For my full review, click here.

Wednesday, January 05, 2022

Broadway in Tucson Review: "My Fair Lady"

"My Fair Lady" set the template for the makeover rom-com. In the cynical and cleverly-penned tale, social powerbrokers take a woman off the streets and teach her to fit into high society.

The musical has been sparking smiles and belly laughs from audiences since Julie Andrews and Rex Harrison dazzled audiences in the 1950s. The touring production stays true to the show's roots, resisting the urge to modernize the well-honed beats and one-liners.

The dedication to tradition will likely please musical die-hards, who have likely seen the show and the film it inspired several times, and want things just they way they've always been. On the downside, the lack of evolution exposes some of the story's threadbare faults. 

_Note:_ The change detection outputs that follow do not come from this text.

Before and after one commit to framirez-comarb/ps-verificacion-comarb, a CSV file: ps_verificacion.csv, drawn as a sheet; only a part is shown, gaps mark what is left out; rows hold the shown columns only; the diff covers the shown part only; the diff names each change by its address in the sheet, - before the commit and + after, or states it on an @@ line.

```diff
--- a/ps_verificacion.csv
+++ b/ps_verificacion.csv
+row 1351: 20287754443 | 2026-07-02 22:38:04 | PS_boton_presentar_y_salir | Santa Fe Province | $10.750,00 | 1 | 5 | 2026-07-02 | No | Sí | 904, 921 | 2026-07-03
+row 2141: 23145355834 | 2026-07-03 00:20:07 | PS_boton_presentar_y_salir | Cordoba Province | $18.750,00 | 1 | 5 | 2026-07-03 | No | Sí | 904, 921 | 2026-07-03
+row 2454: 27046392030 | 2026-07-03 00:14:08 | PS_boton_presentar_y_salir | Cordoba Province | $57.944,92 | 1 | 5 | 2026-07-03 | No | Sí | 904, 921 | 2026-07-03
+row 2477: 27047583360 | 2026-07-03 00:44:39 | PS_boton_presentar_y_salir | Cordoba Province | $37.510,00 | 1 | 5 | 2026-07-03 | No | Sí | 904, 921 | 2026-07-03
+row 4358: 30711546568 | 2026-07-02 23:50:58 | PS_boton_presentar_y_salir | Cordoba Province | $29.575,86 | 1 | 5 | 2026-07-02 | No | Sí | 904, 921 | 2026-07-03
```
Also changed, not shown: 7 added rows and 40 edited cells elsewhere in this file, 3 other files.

Rampant sexism and stereotypes inherent in the script haven't aged well, even when spun for comedic effect. Some of the particularly wince-inducing moments occur in the first act, when Henry buttonholes Eliza into a measure of indentured servitude.

The upshot is that Henry -- played with masterful precision by Laird Mackintosh -- is the buffoon who is sure he's the genius, and the unwitting butt of the social experiment he's conducting. 

The show picks up steam after a bit of a stumbling, low-energy start, when the throwaway jokes fade into the background as the stakes rise and the nuances in the characters' conflicts deepen.

Fueled by a powerhouse lead performance by Shereen Ahmed, the production comes into its own in the second act as it continues to pick up momentum toward its emotionally-charged climax. She's got a powerful voice and uses it to cast an enchanting spell. Ahmed's show-stopping singing ability brings her solos to life in concert-style crescendos that echo through the audience.

Mackintosh's workmanlike showing paces the show, thanks to captivating chemistry with Kevin Pariseau as Col. Pickering. Scene-swiping Adam Grupper, swooping in as Alfred Doolittle, is always good for a smile.

The most awe-inspiring facet of the show is the production design. Thanks to clockwork-like orchestration from behind-the-scenes prop masters and smooth blocking by cast members, the set transforms massively from scene to scene, with towering backdrops and set pieces emerging and disappearing to fulfill the needs of the moment.

The makeup team, working in concert with Ahmed's acting, also deserves credit for the impressive transformation of Eliza from street urchin to society princess.

The melancholy conclusion speaks to female and low economic class empowerment, sending off the audience on a note of watershed social justice epiphany. This is a comedy with something to say, and its messages haven't faded since the 1950s. There's little doubt Julie Andrews would smile if she saw her show in this cast's able hands.

 "My Fair Lady" plays at Centennial Hall through Jan. 9. Click here to buy tickets.

Friday, December 24, 2021

Book Report: "The History of the Ancient World: From the Earliest Accounts to the Fall of Rome"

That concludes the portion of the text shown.